The start of the trail is clearly marked with blue trail markers and follows a wide path that was once part of Old Farm Clearing Road. The road is growing in with grasses and young trees, which have narrowed the trail corridor. The road descends gently and after a few hundred yards, it reaches the trail register in the middle of a junction of trails. To hike Balm of Gilead Mountain, turn left onto the Halfway Brook Trail, and follow the yellow markers. There are many large yellow birch trees in this area.
After the junction, the trail is wet and muddy in sections. In these patches, watch for the bright orange of eastern newts standing out sharply over the dark mud and green, mossy rocks. A number of log bridges cross wetlands and streams. This portion of the trail is mainly flat. In the winter, this trail is part of the popular Botheration Pond cross-cross-country ski loop. After about a mile, the trail thins as it reaches another junction.
At the intersection, the trail turns right and follows red markers toward the Balm of Gilead summit. The path immediately begins to ascend fairly steeply for the first time over a rocky stretch. The climb is steady for this last half-mile as the trail passes the faces of large bedrock outcrops. Large deciduous trees dominate the forest in this area, with openings in the canopy where sunlight streams onto the trail. After the trail flattens out slightly, the surrounding forest area shifts to a pine forest. Large boulders crop up around the trail as it opens out onto the summit.
The summit is spacious, with plenty of areas to sit and enjoy lunch after the hike. The mountain offers a delightful, broad, and varied view for such a brief climb. To the west, Thirteenth Lake stretches through the valley and Peaked Mountain rises up out of the forest above it. The thick stands of spruce and balsam on the summit and their moss-covered roots provide soft and shady spots from which to admire the surrounding landscape.
The trek back out follows the same path with markers that change from red to yellow to blue at the two junctions.
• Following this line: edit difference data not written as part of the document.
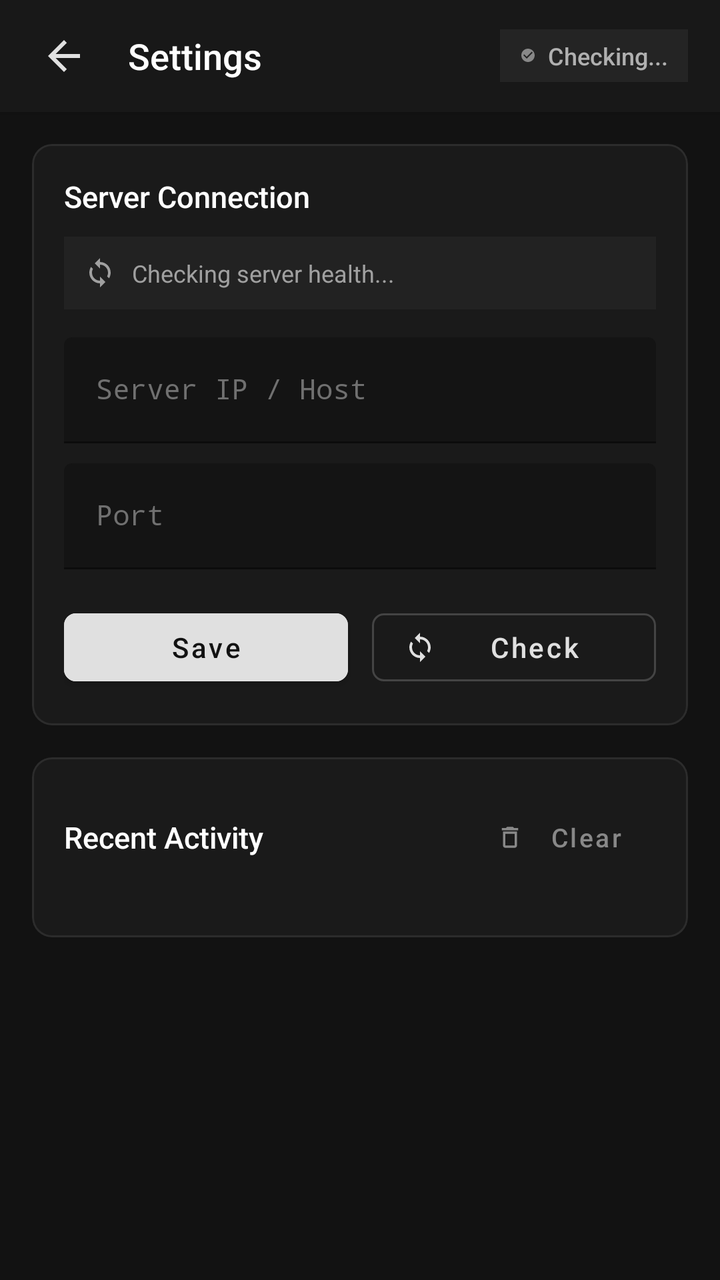
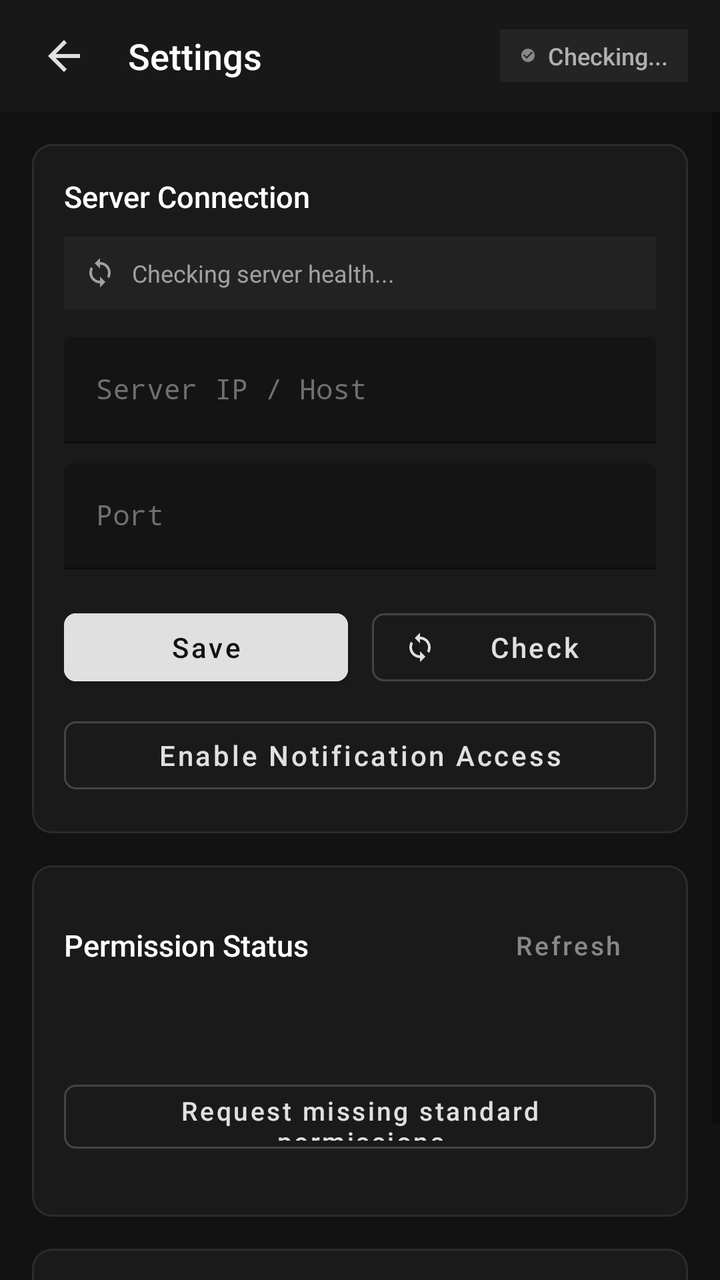

The first picture is an Android layout as it rendered before a commit; the second is the same layout after the commit. The layout source and the unified diff follow.
<!-- AndroidManifest.xml: application theme Theme.Fancycam -->
<!-- res/layout/activity_settings.xml -->
<?xml version="1.0" encoding="utf-8"?>
<LinearLayout xmlns:android="http://schemas.android.com/apk/res/android"
    xmlns:app="http://schemas.android.com/apk/res-auto"
    xmlns:tools="http://schemas.android.com/tools"
    android:layout_width="match_parent"
    android:layout_height="match_parent"
    android:background="#121212"
    android:orientation="vertical"
    tools:context=".SettingsActivity">

    
    <LinearLayout
        android:id="@+id/settingsToolbar"
        android:layout_width="match_parent"
        android:layout_height="56dp"
        android:background="#181818"
        android:elevation="2dp"
        android:gravity="center_vertical"
        android:orientation="horizontal"
        android:paddingStart="8dp"
        android:paddingEnd="16dp">

        <ImageButton
            android:id="@+id/btnBack"
            android:layout_width="48dp"
            android:layout_height="48dp"
            android:background="?attr/selectableItemBackgroundBorderless"
            android:contentDescription="Back"
            android:src="@drawable/ic_arrow_back"
            app:tint="#E0E0E0" />

        <TextView
            android:layout_width="0dp"
            android:layout_height="wrap_content"
            android:layout_marginStart="8dp"
            android:layout_weight="1"
            android:fontFamily="sans-serif-medium"
            android:text="Settings"
            android:textColor="#FFFFFF"
            android:textSize="18sp" />

        
        <LinearLayout
            android:id="@+id/healthToolbarPill"
            android:layout_width="wrap_content"
            android:layout_height="wrap_content"
            android:background="#242424"
            android:gravity="center_vertical"
            android:orientation="horizontal"
            android:paddingStart="10dp"
            android:paddingTop="5dp"
            android:paddingEnd="10dp"
            android:paddingBottom="5dp">

            <View
                android:id="@+id/viewHealthDot"
                android:layout_width="8dp"
                android:layout_height="8dp"
                android:layout_marginEnd="6dp"
                android:background="@drawable/ic_check_circle"
                android:backgroundTint="#888888" />

            <TextView
                android:id="@+id/tvHealthToolbar"
                android:layout_width="wrap_content"
                android:layout_height="wrap_content"
                android:fontFamily="sans-serif-medium"
                android:text="Checking..."
                android:textColor="#B0B0B0"
                android:textSize="12sp" />
        </LinearLayout>
    </LinearLayout>

    <ScrollView
        android:layout_width="match_parent"
        android:layout_height="0dp"
        android:layout_weight="1"
        android:fillViewport="true">

        <LinearLayout
            android:layout_width="match_parent"
            android:layout_height="wrap_content"
            android:orientation="vertical"
            android:padding="16dp">

            
            <com.google.android.material.card.MaterialCardView
                android:layout_width="match_parent"
                android:layout_height="wrap_content"
                android:layout_marginBottom="16dp"
                app:cardBackgroundColor="#1A1A1A"
                app:cardCornerRadius="10dp"
                app:cardElevation="0dp"
                app:strokeColor="#2C2C2C"
                app:strokeWidth="1dp">

                <LinearLayout
                    android:layout_width="match_parent"
                    android:layout_height="wrap_content"
                    android:orientation="vertical"
                    android:padding="16dp">

                    <TextView
                        android:layout_width="wrap_content"
                        android:layout_height="wrap_content"
                        android:fontFamily="sans-serif-medium"
                        android:text="Server Connection"
                        android:textColor="#FFFFFF"
                        android:textSize="15sp" />

                    
                    <LinearLayout
                        android:id="@+id/layoutHealthStatus"
                        android:layout_width="match_parent"
                        android:layout_height="wrap_content"
                        android:layout_marginTop="10dp"
                        android:background="#222222"
                        android:gravity="center_vertical"
                        android:orientation="horizontal"
                        android:padding="10dp">

                        <ImageView
                            android:id="@+id/ivHealthStatusIcon"
                            android:layout_width="16dp"
                            android:layout_height="16dp"
                            android:contentDescription="Health status"
                            android:src="@drawable/ic_sync"
                            app:tint="#A0A0A0" />

                        <TextView
                            android:id="@+id/tvActiveHealthStatus"
                            android:layout_width="0dp"
                            android:layout_height="wrap_content"
                            android:layout_marginStart="8dp"
                            android:layout_weight="1"
                            android:fontFamily="sans-serif"
                            android:text="Checking server health..."
                            android:textColor="#A0A0A0"
                            android:textSize="12sp" />
                    </LinearLayout>

                    
                    <com.google.android.material.textfield.TextInputLayout
                        android:layout_width="match_parent"
                        android:layout_height="wrap_content"
                        android:layout_marginTop="14dp"
                        android:hint="Server IP / Host"
                        android:textColorHint="#707070"
                        app:boxBackgroundColor="#141414"
                        app:boxStrokeColor="#666666"
                        app:hintTextColor="#CCCCCC">

                        <com.google.android.material.textfield.TextInputEditText
                            android:id="@+id/etServerHost"
                            android:layout_width="match_parent"
                            android:layout_height="wrap_content"
                            android:fontFamily="monospace"
                            android:inputType="textUri"
                            android:textColor="#FFFFFF"
                            android:textSize="14sp" />
                    </com.google.android.material.textfield.TextInputLayout>

                    
                    <com.google.android.material.textfield.TextInputLayout
                        android:layout_width="match_parent"
                        android:layout_height="wrap_content"
                        android:layout_marginTop="10dp"
                        android:hint="Port"
                        android:textColorHint="#707070"
                        app:boxBackgroundColor="#141414"
                        app:boxStrokeColor="#666666"
                        app:hintTextColor="#CCCCCC">

                        <com.google.android.material.textfield.TextInputEditText
                            android:id="@+id/etServerPort"
                            android:layout_width="match_parent"
                            android:layout_height="wrap_content"
                            android:fontFamily="monospace"
                            android:inputType="number"
                            android:textColor="#FFFFFF"
                            android:textSize="14sp" />
                    </com.google.android.material.textfield.TextInputLayout>

                    
                    <LinearLayout
                        android:layout_width="match_parent"
                        android:layout_height="wrap_content"
                        android:layout_marginTop="16dp"
                        android:orientation="horizontal">

                        <com.google.android.material.button.MaterialButton
                            android:id="@+id/btnSaveConfig"
                            android:layout_width="0dp"
                            android:layout_height="46dp"
                            android:layout_marginEnd="6dp"
                            android:layout_weight="1"
                            android:backgroundTint="#E0E0E0"
                            android:fontFamily="sans-serif-medium"
                            android:text="Save"
                            android:textAllCaps="false"
                            android:textColor="#121212"
                            android:textSize="14sp"
                            app:cornerRadius="6dp" />

                        <com.google.android.material.button.MaterialButton
                            android:id="@+id/btnCheckHealth"
                            style="@style/Widget.MaterialComponents.Button.OutlinedButton"
                            android:layout_width="0dp"
                            android:layout_height="46dp"
                            android:layout_marginStart="6dp"
                            android:layout_weight="1"
                            android:fontFamily="sans-serif-medium"
                            android:text="Check"
                            android:textAllCaps="false"
                            android:textColor="#E0E0E0"
                            android:textSize="14sp"
                            app:cornerRadius="6dp"
                            app:icon="@drawable/ic_sync"
                            app:iconSize="16dp"
                            app:iconTint="#E0E0E0"
                            app:strokeColor="#444444"
                            app:strokeWidth="1dp" />
                    </LinearLayout>

                </LinearLayout>
            </com.google.android.material.card.MaterialCardView>

            
            <com.google.android.material.card.MaterialCardView
                android:layout_width="match_parent"
                android:layout_height="wrap_content"
                app:cardBackgroundColor="#1A1A1A"
                app:cardCornerRadius="10dp"
                app:cardElevation="0dp"
                app:strokeColor="#2C2C2C"
                app:strokeWidth="1dp">

                <LinearLayout
                    android:layout_width="match_parent"
                    android:layout_height="wrap_content"
                    android:orientation="vertical"
                    android:padding="16dp">

                    <RelativeLayout
                        android:layout_width="match_parent"
                        android:layout_height="wrap_content"
                        android:layout_marginBottom="10dp">

                        <TextView
                            android:layout_width="wrap_content"
                            android:layout_height="wrap_content"
                            android:layout_centerVertical="true"
                            android:fontFamily="sans-serif-medium"
                            android:text="Recent Activity"
                            android:textColor="#FFFFFF"
                            android:textSize="15sp" />

                        <com.google.android.material.button.MaterialButton
                            android:id="@+id/btnClearActivities"
                            style="@style/Widget.MaterialComponents.Button.TextButton"
                            android:layout_width="wrap_content"
                            android:layout_height="wrap_content"
                            android:layout_alignParentEnd="true"
                            android:layout_centerVertical="true"
                            android:text="Clear"
                            android:textAllCaps="false"
                            android:textColor="#888888"
                            android:textSize="13sp"
                            app:icon="@drawable/ic_delete"
                            app:iconSize="14dp"
                            app:iconTint="#888888" />
                    </RelativeLayout>

                    
                    <LinearLayout
                        android:id="@+id/layoutActivitiesList"
                        android:layout_width="match_parent"
                        android:layout_height="wrap_content"
                        android:orientation="vertical" />

                    <TextView
                        android:id="@+id/tvNoActivities"
                        android:layout_width="match_parent"
                        android:layout_height="wrap_content"
                        android:layout_marginTop="12dp"
                        android:layout_marginBottom="12dp"
                        android:gravity="center"
                        android:text="No recent activity"
                        android:textColor="#666666"
                        android:textSize="13sp"
                        android:visibility="gone" />

                </LinearLayout>
            </com.google.android.material.card.MaterialCardView>

        </LinearLayout>
    </ScrollView>

</LinearLayout>
<!-- resources referenced by this layout -->
<resources>
  <!-- drawable ic_arrow_back (drawable) -->
  <vector xmlns:android="http://schemas.android.com/apk/res/android"
      android:width="24dp"
      android:height="24dp"
      android:viewportWidth="24"
      android:viewportHeight="24">
      <path
          android:fillColor="#FFFFFFFF"
          android:pathData="M20,11H7.83L13.42,5.41L12,4L4,12L12,20L13.41,18.59L7.83,13H20V11Z"/>
  </vector>
  <!-- drawable ic_check_circle (drawable) -->
  <vector xmlns:android="http://schemas.android.com/apk/res/android"
      android:width="24dp"
      android:height="24dp"
      android:viewportWidth="24"
      android:viewportHeight="24">
      <path
          android:fillColor="#00FF88"
          android:pathData="M12,2C6.48,2 2,6.48 2,12s4.48,10 10,10 10,-4.48 10,-10S17.52,2 12,2zM10,17l-5,-5 1.41,-1.41L10,14.17l7.59,-7.59L19,8l-9,9z"/>
  </vector>
  <!-- drawable ic_delete (drawable) -->
  <vector xmlns:android="http://schemas.android.com/apk/res/android"
      android:width="24dp"
      android:height="24dp"
      android:viewportWidth="24"
      android:viewportHeight="24">
      <path
          android:fillColor="#FFFFFFFF"
          android:pathData="M16,9V19H8V9H16M14.5,3H9.5L8.5,4H5V6H19V4H15.5L14.5,3M18,7H6V19C6,20.1 6.9,21 8,21H16C17.1,21 18,20.1 18,19V7Z"/>
  </vector>
  <!-- drawable ic_sync (drawable) -->
  <vector xmlns:android="http://schemas.android.com/apk/res/android"
      android:width="24dp"
      android:height="24dp"
      android:viewportWidth="24"
      android:viewportHeight="24">
      <path
          android:fillColor="#FFFFFFFF"
          android:pathData="M12,4V1L8,5L12,9V6C15.31,6 18,8.69 18,12C18,13.01 17.75,13.97 17.3,14.8L18.76,16.26C19.54,15.03 20,13.57 20,12C20,7.58 16.42,4 12,4M12,18C8.69,18 6,15.31 6,12C6,10.99 6.25,10.03 6.7,9.2L5.24,7.74C4.46,8.97 4,10.43 4,12C4,16.42 7.58,20 12,20V23L16,19L12,15V18Z"/>
  </vector>
  <style name="Theme.Fancycam" parent="Theme.MaterialComponents.DayNight.NoActionBar">
          
          <item name="colorPrimary">@color/purple_500</item>
          <item name="colorPrimaryVariant">@color/purple_700</item>
          <item name="colorOnPrimary">@color/white</item>
          
          <item name="colorSecondary">@color/teal_200</item>
          <item name="colorSecondaryVariant">@color/teal_700</item>
          <item name="colorOnSecondary">@color/black</item>
          
          <item name="android:statusBarColor">?attr/colorPrimaryVariant</item>
          
      </style>
  <color name="purple_500">#FF6200EE</color>
  <color name="purple_700">#FF3700B3</color>
  <color name="white">#FFFFFFFF</color>
  <color name="teal_200">#FF03DAC5</color>
  <color name="teal_700">#FF018786</color>
  <color name="black">#FF000000</color>
</resources>

<!-- the commit's change to res/layout/activity_settings.xml (unified diff, before → after) -->
@@ -222,6 +222,97 @@
                             app:strokeWidth="1dp" />
                     </LinearLayout>
 
+                    <com.google.android.material.button.MaterialButton
+                        android:id="@+id/btnNotificationAccess"
+                        style="@style/Widget.MaterialComponents.Button.OutlinedButton"
+                        android:layout_width="match_parent"
+                        android:layout_height="46dp"
+                        android:layout_marginTop="8dp"
+                        android:fontFamily="sans-serif-medium"
+                        android:text="Enable Notification Access"
+                        android:textAllCaps="false"
+                        android:textColor="#E0E0E0"
+                        android:textSize="14sp"
+                        app:cornerRadius="6dp"
+                        app:strokeColor="#444444"
+                        app:strokeWidth="1dp" />
+
+                </LinearLayout>
+            </com.google.android.material.card.MaterialCardView>
+
+            
+            <com.google.android.material.card.MaterialCardView
+                android:layout_width="match_parent"
+                android:layout_height="wrap_content"
+                android:layout_marginBottom="16dp"
+                app:cardBackgroundColor="#1A1A1A"
+                app:cardCornerRadius="10dp"
+                app:cardElevation="0dp"
+                app:strokeColor="#2C2C2C"
+                app:strokeWidth="1dp">
+
+                <LinearLayout
+                    android:layout_width="match_parent"
+                    android:layout_height="wrap_content"
+                    android:orientation="vertical"
+                    android:padding="16dp">
+
+                    <RelativeLayout
+                        android:layout_width="match_parent"
+                        android:layout_height="wrap_content"
+                        android:layout_marginBottom="10dp">
+
+                        <TextView
+                            android:layout_width="wrap_content"
+                            android:layout_height="wrap_content"
+                            android:layout_centerVertical="true"
+                            android:fontFamily="sans-serif-medium"
+                            android:text="Permission Status"
+                            android:textColor="#FFFFFF"
+                            android:textSize="15sp" />
+
+                        <com.google.android.material.button.MaterialButton
+                            android:id="@+id/btnRefreshPermissions"
+                            style="@style/Widget.MaterialComponents.Button.TextButton"
+                            android:layout_width="wrap_content"
+                            android:layout_height="wrap_content"
+                            android:layout_alignParentEnd="true"
+                            android:layout_centerVertical="true"
+                            android:text="Refresh"
+                            android:textAllCaps="false"
+                            android:textColor="#888888"
+                            android:textSize="13sp" />
+                    </RelativeLayout>
+
+                    <TextView
+                        android:id="@+id/tvPermissionSummary"
+                        android:layout_width="match_parent"
+                        android:layout_height="wrap_content"
+                        android:layout_marginBottom="12dp"
+                        android:textColor="#B0B0B0"
+                        android:textSize="13sp" />
+
+                    <com.google.android.material.button.MaterialButton
+                        android:id="@+id/btnRequestStandardPermissions"
+                        style="@style/Widget.MaterialComponents.Button.OutlinedButton"
+                        android:layout_width="match_parent"
+                        android:layout_height="44dp"
+                        android:fontFamily="sans-serif-medium"
+                        android:text="Request missing standard permissions"
+                        android:textAllCaps="false"
+                        android:textColor="#E0E0E0"
+                        android:textSize="13sp"
+                        app:cornerRadius="6dp"
+                        app:strokeColor="#444444"
+                        app:strokeWidth="1dp" />
+
+                    <LinearLayout
+                        android:id="@+id/permissionStatusContainer"
+                        android:layout_width="match_parent"
+                        android:layout_height="wrap_content"
+                        android:layout_marginTop="12dp"
+                        android:orientation="vertical" />
+
                 </LinearLayout>
             </com.google.android.material.card.MaterialCardView>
This is a beautiful hike, accessible for anyone who is comfortable and able to walk the full 3 miles round trip.
Click here to download a map and trail directions for Balm of Gilead Mountain.
Help Protect the Forest Preserve and Be Prepared When You Hike: Please follow “carry in, carry out” rules for all trash and follow all other Leave No Trace principles when hiking in the public Forest Preserve and other wild areas. The seven Leave No Trace principles are: 1) Plan ahead and prepare ; 2) Stay on hiking trails and camp at designated areas; 3) Dispose of human waste and trash properly; 4) Leave what you find; 5) Minimize campfires; 6) Respect wildlife; 7) Respect other hikers.
Educated hikers do not damage the environment.
Prepared hikers do not need search and rescue unless injured.
Winter Use: Balm of Gilead Mountain is used for snowshoeing in the winter and the first part of the trail is part of the popular Botheration Pond Loop cross-country ski trail. The road is not plowed in the winter months, so the parking lot is closed. A seasonal parking lot in located on Old Farm Clearing Road, just off of Thirteenth Lake Road.